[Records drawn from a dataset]
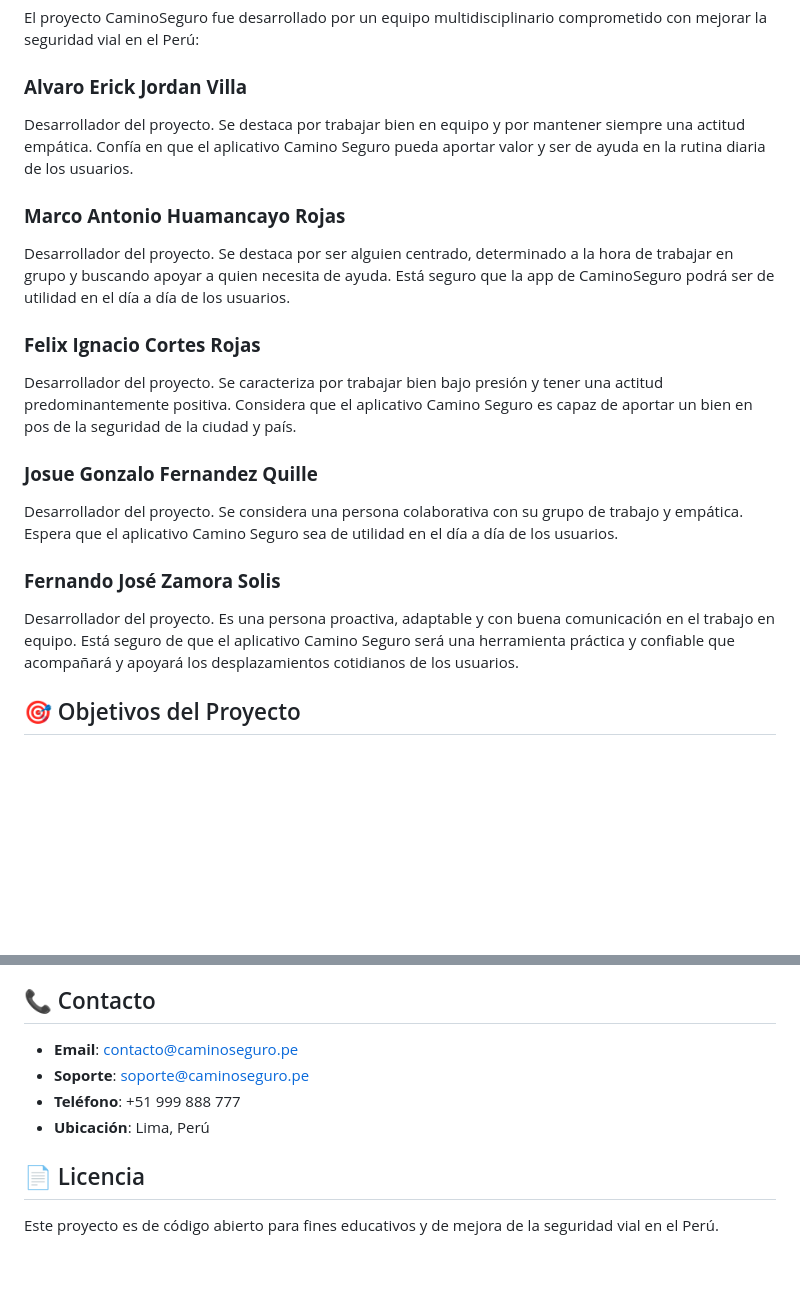
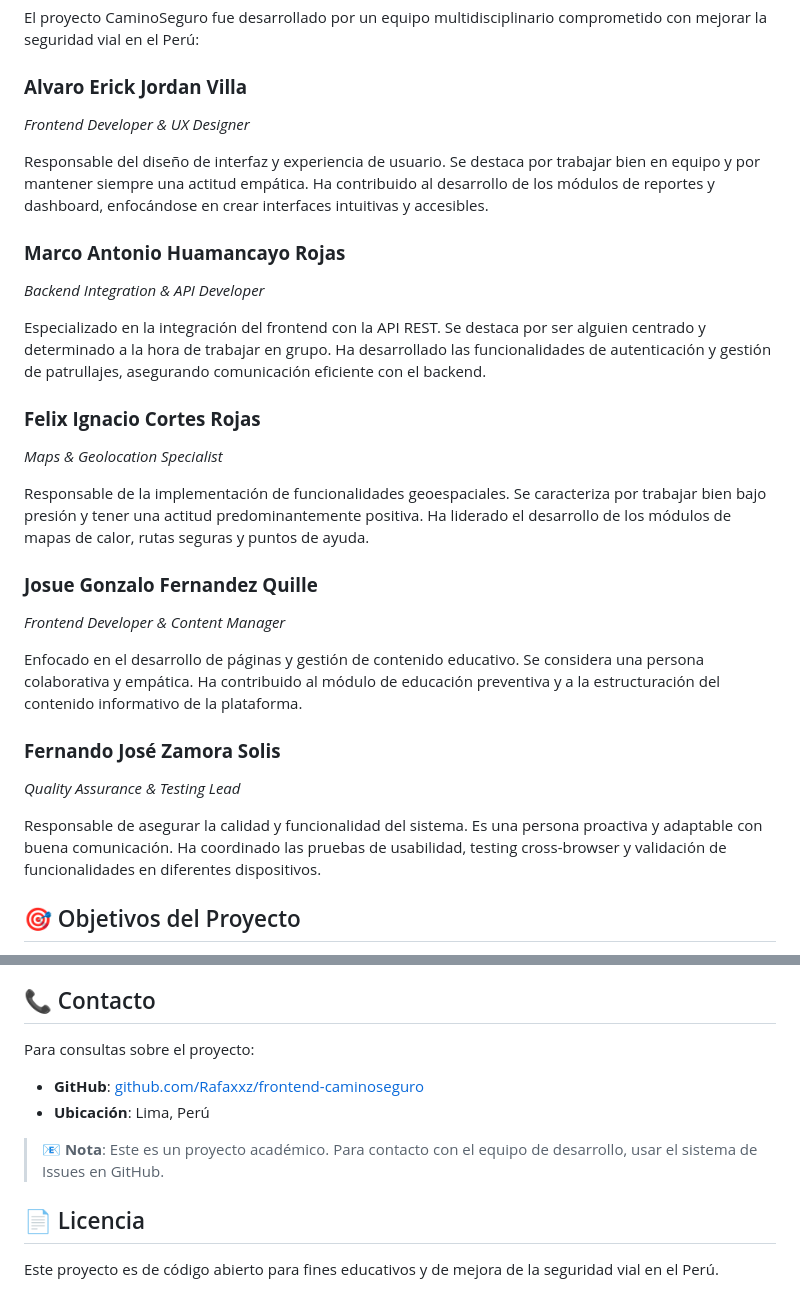
Before and after one commit to Rafaxxz/frontend-caminoseguro, a Markdown page: README.md, 2 parts joined by grey strips. Drawn GitHub-style; blank space fills up the shorter version.

Commit message:
Improve README: Add specific roles and update contact info
Co-authored-by: Rafaxxz <130203151+Rafaxxz@users.noreply.github.com>

```diff
--- a/README.md
+++ b/README.md
@@ -231,19 +231,29 @@ Abrir navegador en: `http://localhost:8000`
 El proyecto CaminoSeguro fue desarrollado por un equipo multidisciplinario comprometido con mejorar la seguridad vial en el Perú:
 
 ### **Alvaro Erick Jordan Villa**
-Desarrollador del proyecto. Se destaca por trabajar bien en equipo y por mantener siempre una actitud empática. Confía en que el aplicativo Camino Seguro pueda aportar valor y ser de ayuda en la rutina diaria de los usuarios.
+*Frontend Developer & UX Designer*
+
+Responsable del diseño de interfaz y experiencia de usuario. Se destaca por trabajar bien en equipo y por mantener siempre una actitud empática. Ha contribuido al desarrollo de los módulos de reportes y dashboard, enfocándose en crear interfaces intuitivas y accesibles.
 
 ### **Marco Antonio Huamancayo Rojas**
-Desarrollador del proyecto. Se destaca por ser alguien centrado, determinado a la hora de trabajar en grupo y buscando apoyar a quien necesita de ayuda. Está seguro que la app de CaminoSeguro podrá ser de utilidad en el día a día de los usuarios.
+*Backend Integration & API Developer*
+
+Especializado en la integración del frontend con la API REST. Se destaca por ser alguien centrado y determinado a la hora de trabajar en grupo. Ha desarrollado las funcionalidades de autenticación y gestión de patrullajes, asegurando comunicación eficiente con el backend.
 
 ### **Felix Ignacio Cortes Rojas**
-Desarrollador del proyecto. Se caracteriza por trabajar bien bajo presión y tener una actitud predominantemente positiva. Considera que el aplicativo Camino Seguro es capaz de aportar un bien en pos de la seguridad de la ciudad y país.
+*Maps & Geolocation Specialist*
+
+Responsable de la implementación de funcionalidades geoespaciales. Se caracteriza por trabajar bien bajo presión y tener una actitud predominantemente positiva. Ha liderado el desarrollo de los módulos de mapas de calor, rutas seguras y puntos de ayuda.
 
 ### **Josue Gonzalo Fernandez Quille**
-Desarrollador del proyecto. Se considera una persona colaborativa con su grupo de trabajo y empática. Espera que el aplicativo Camino Seguro sea de utilidad en el día a día de los usuarios.
+*Frontend Developer & Content Manager*
+
+Enfocado en el desarrollo de páginas y gestión de contenido educativo. Se considera una persona colaborativa y empática. Ha contribuido al módulo de educación preventiva y a la estructuración del contenido informativo de la plataforma.
 
 ### **Fernando José Zamora Solis**
-Desarrollador del proyecto. Es una persona proactiva, adaptable y con buena comunicación en el trabajo en equipo. Está seguro de que el aplicativo Camino Seguro será una herramienta práctica y confiable que acompañará y apoyará los desplazamientos cotidianos de los usuarios.
+*Quality Assurance & Testing Lead*
+
+Responsable de asegurar la calidad y funcionalidad del sistema. Es una persona proactiva y adaptable con buena comunicación. Ha coordinado las pruebas de usabilidad, testing cross-browser y validación de funcionalidades en diferentes dispositivos.
 
 ## 🎯 Objetivos del Proyecto
 
@@ -286,10 +296,12 @@ Las contribuciones son bienvenidas. Para cambios importantes:
 
 ## 📞 Contacto
 
-- **Email**: contacto@caminoseguro.pe
-- **Soporte**: soporte@caminoseguro.pe
-- **Teléfono**: +51 999 888 777
+Para consultas sobre el proyecto:
+
+- **GitHub**: [github.com/Rafaxxz/frontend-caminoseguro](https://github.com/Rafaxxz/frontend-caminoseguro)
 - **Ubicación**: Lima, Perú
+
+> 📧 **Nota**: Este es un proyecto académico. Para contacto con el equipo de desarrollo, usar el sistema de Issues en GitHub.
 
 ## 📄 Licencia
 
```
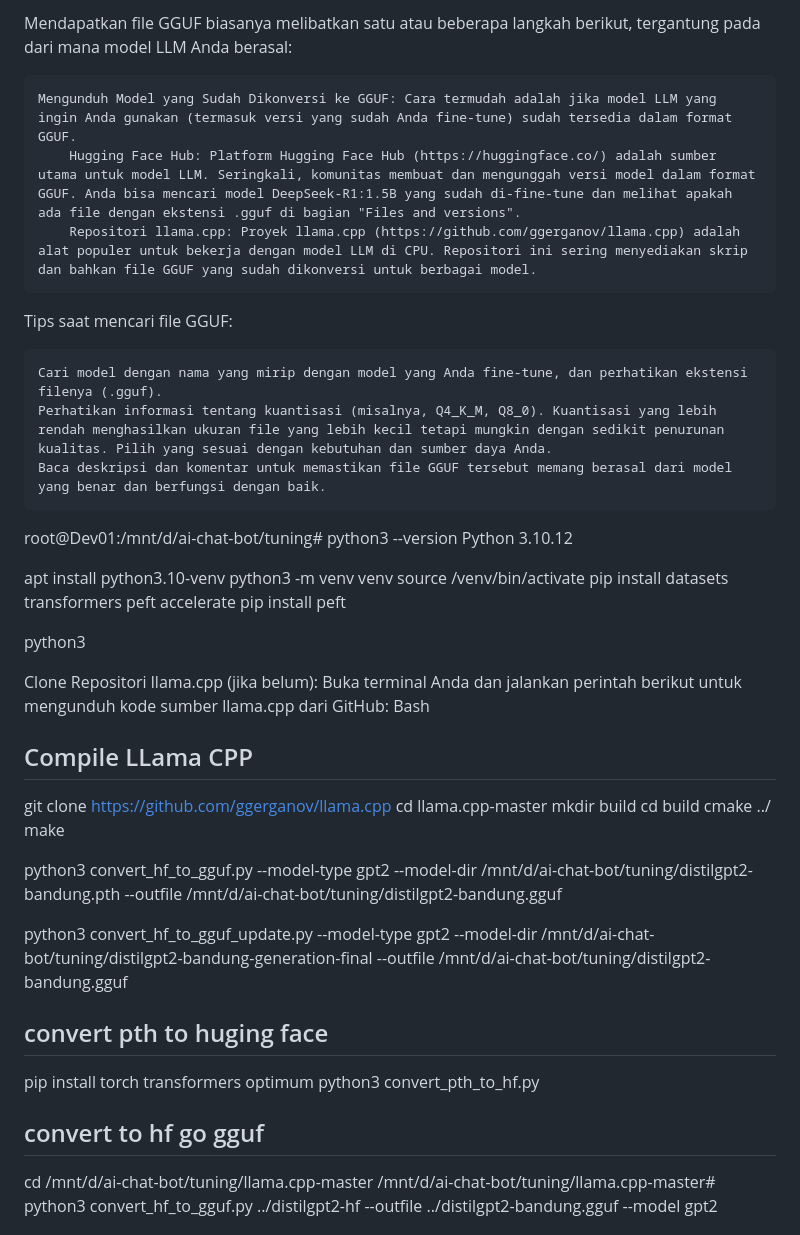
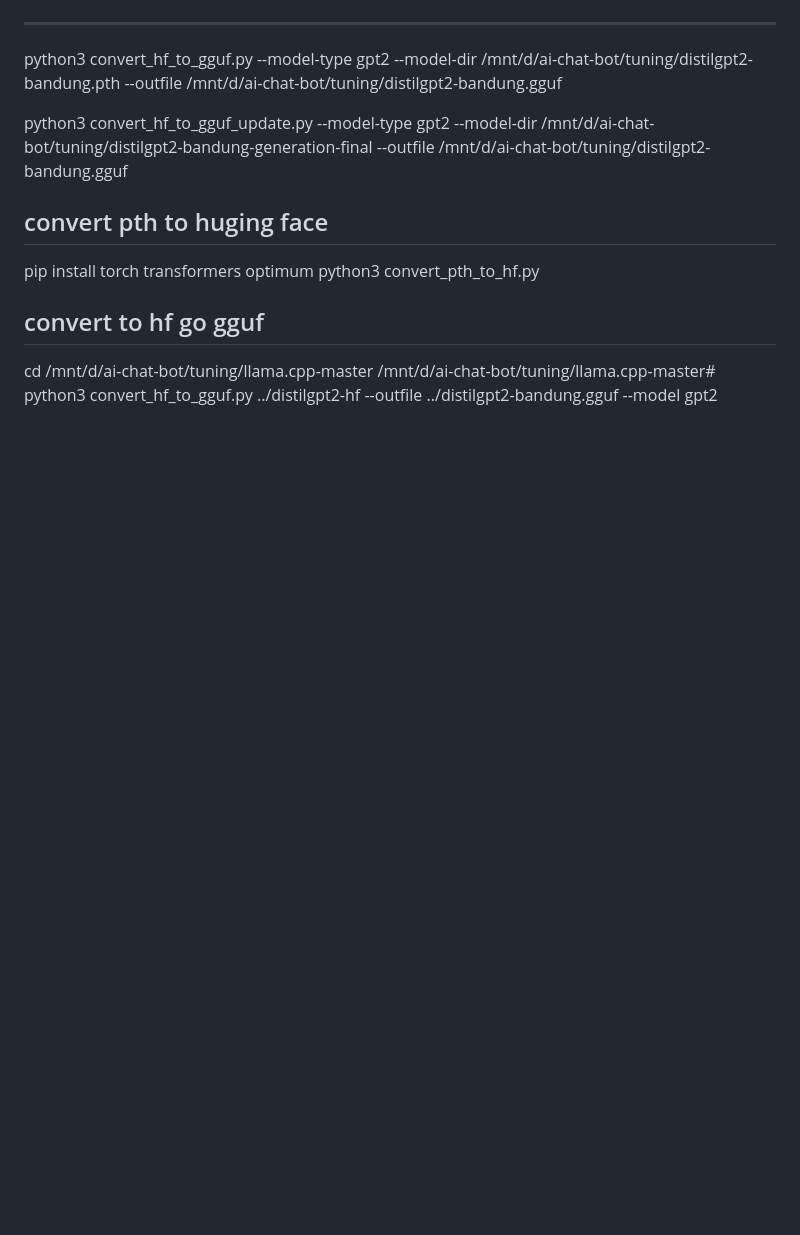
Before and after one commit to dendie-sanjaya/ai-chat-bot, a Markdown page: readme.md, the part around one of its changes. Drawn GitHub-style; blank space fills up the shorter version.

```diff
--- a/readme.md
+++ b/readme.md
@@ -99,51 +132,7 @@ pip install peft</code></pre>
 
 
 
-
-
-Mendapatkan file GGUF biasanya melibatkan satu atau beberapa langkah berikut, tergantung pada dari mana model LLM Anda berasal:
-
-    Mengunduh Model yang Sudah Dikonversi ke GGUF: Cara termudah adalah jika model LLM yang ingin Anda gunakan (termasuk versi yang sudah Anda fine-tune) sudah tersedia dalam format GGUF.
-        Hugging Face Hub: Platform Hugging Face Hub (https://huggingface.co/) adalah sumber utama untuk model LLM. Seringkali, komunitas membuat dan mengunggah versi model dalam format GGUF. Anda bisa mencari model DeepSeek-R1:1.5B yang sudah di-fine-tune dan melihat apakah ada file dengan ekstensi .gguf di bagian "Files and versions".
-        Repositori llama.cpp: Proyek llama.cpp (https://github.com/ggerganov/llama.cpp) adalah alat populer untuk bekerja dengan model LLM di CPU. Repositori ini sering menyediakan skrip dan bahkan file GGUF yang sudah dikonversi untuk berbagai model.
-
-Tips saat mencari file GGUF:
-
-    Cari model dengan nama yang mirip dengan model yang Anda fine-tune, dan perhatikan ekstensi filenya (.gguf).
-    Perhatikan informasi tentang kuantisasi (misalnya, Q4_K_M, Q8_0). Kuantisasi yang lebih rendah menghasilkan ukuran file yang lebih kecil tetapi mungkin dengan sedikit penurunan kualitas. Pilih yang sesuai dengan kebutuhan dan sumber daya Anda.
-    Baca deskripsi dan komentar untuk memastikan file GGUF tersebut memang berasal dari model yang benar dan berfungsi dengan baik.
-
-
-
-
-root@Dev01:/mnt/d/ai-chat-bot/tuning# python3 --version
-Python 3.10.12
-
-
-apt install python3.10-venv
-python3 -m venv venv
-source /venv/bin/activate
-pip install datasets transformers peft accelerate
-pip install peft
-
-python3
-
-
-Clone Repositori llama.cpp (jika belum):
-Buka terminal Anda dan jalankan perintah berikut untuk mengunduh kode sumber llama.cpp dari GitHub:
-Bash
-
-
-Compile LLama CPP
-------------------
-git clone https://github.com/ggerganov/llama.cpp
-cd llama.cpp-master
-mkdir build
-cd build
-cmake ../
-make
-
-
+-----------------------------
 python3 convert_hf_to_gguf.py --model-type gpt2 --model-dir /mnt/d/ai-chat-bot/tuning/distilgpt2-bandung.pth --outfile /mnt/d/ai-chat-bot/tuning/distilgpt2-bandung.gguf
 
 python3 convert_hf_to_gguf_update.py --model-type gpt2 --model-dir /mnt/d/ai-chat-bot/tuning/distilgpt2-bandung-generation-final --outfile /mnt/d/ai-chat-bot/tuning/distilgpt2-bandung.gguf
```
Also changed, not shown: other parts of readme.md (+71 -0 lines).
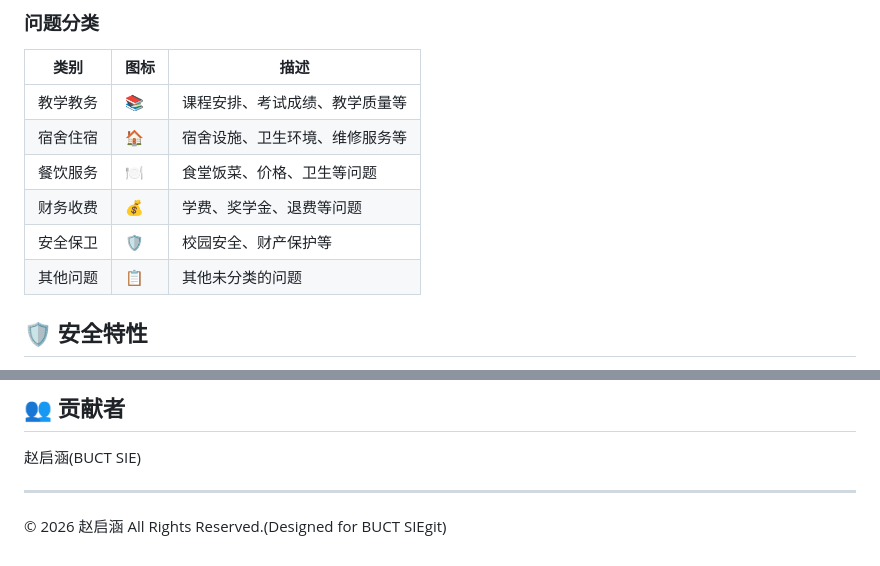
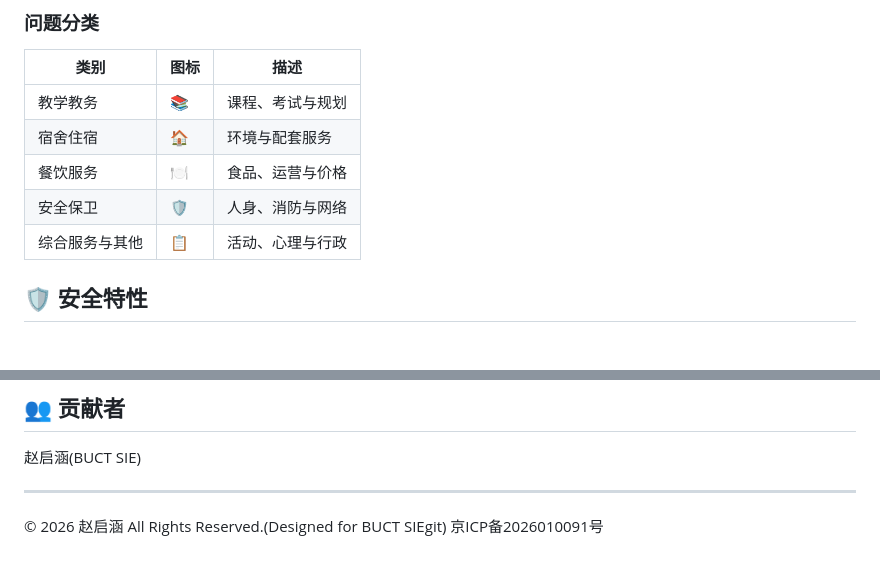
Before and after one commit to 2545666/BUCT-Student-Right-Feedback-System, a Markdown page: README.md, 2 parts joined by grey strips. Rendered like a GitHub page.

Commit message:
README内容修改

```diff
--- a/README.md
+++ b/README.md
@@ -20,12 +20,11 @@
 ### 问题分类
 | 类别 | 图标 | 描述 |
 |------|------|------|
-| 教学教务 | 📚 | 课程安排、考试成绩、教学质量等 |
-| 宿舍住宿 | 🏠 | 宿舍设施、卫生环境、维修服务等 |
-| 餐饮服务 | 🍽️ | 食堂饭菜、价格、卫生等问题 |
-| 财务收费 | 💰 | 学费、奖学金、退费等问题 |
-| 安全保卫 | 🛡️ | 校园安全、财产保护等 |
-| 其他问题 | 📋 | 其他未分类的问题 |
+| 教学教务 | 📚 | 课程、考试与规划 |
+| 宿舍住宿 | 🏠 | 环境与配套服务 |
+| 餐饮服务 | 🍽️ | 食品、运营与价格|
+| 安全保卫 | 🛡️ | 人身、消防与网络|
+| 综合服务与其他 | 📋 |活动、心理与行政 |
 
 ## 🛡️ 安全特性
 
@@ -161,3 +160,4 @@ MIT License
 ---
 
 © 2026 赵启涵 All Rights Reserved.(Designed for BUCT SIEgit)
+京ICP备2026010091号
```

Instructions for the task:
Each line in the records above that contains the word "install" must be copied.

Written solution:
@@ -99,51 +132,7 @@ pip install peft</code></pre>
-apt install python3.10-venv
-pip install datasets transformers peft accelerate
-pip install peft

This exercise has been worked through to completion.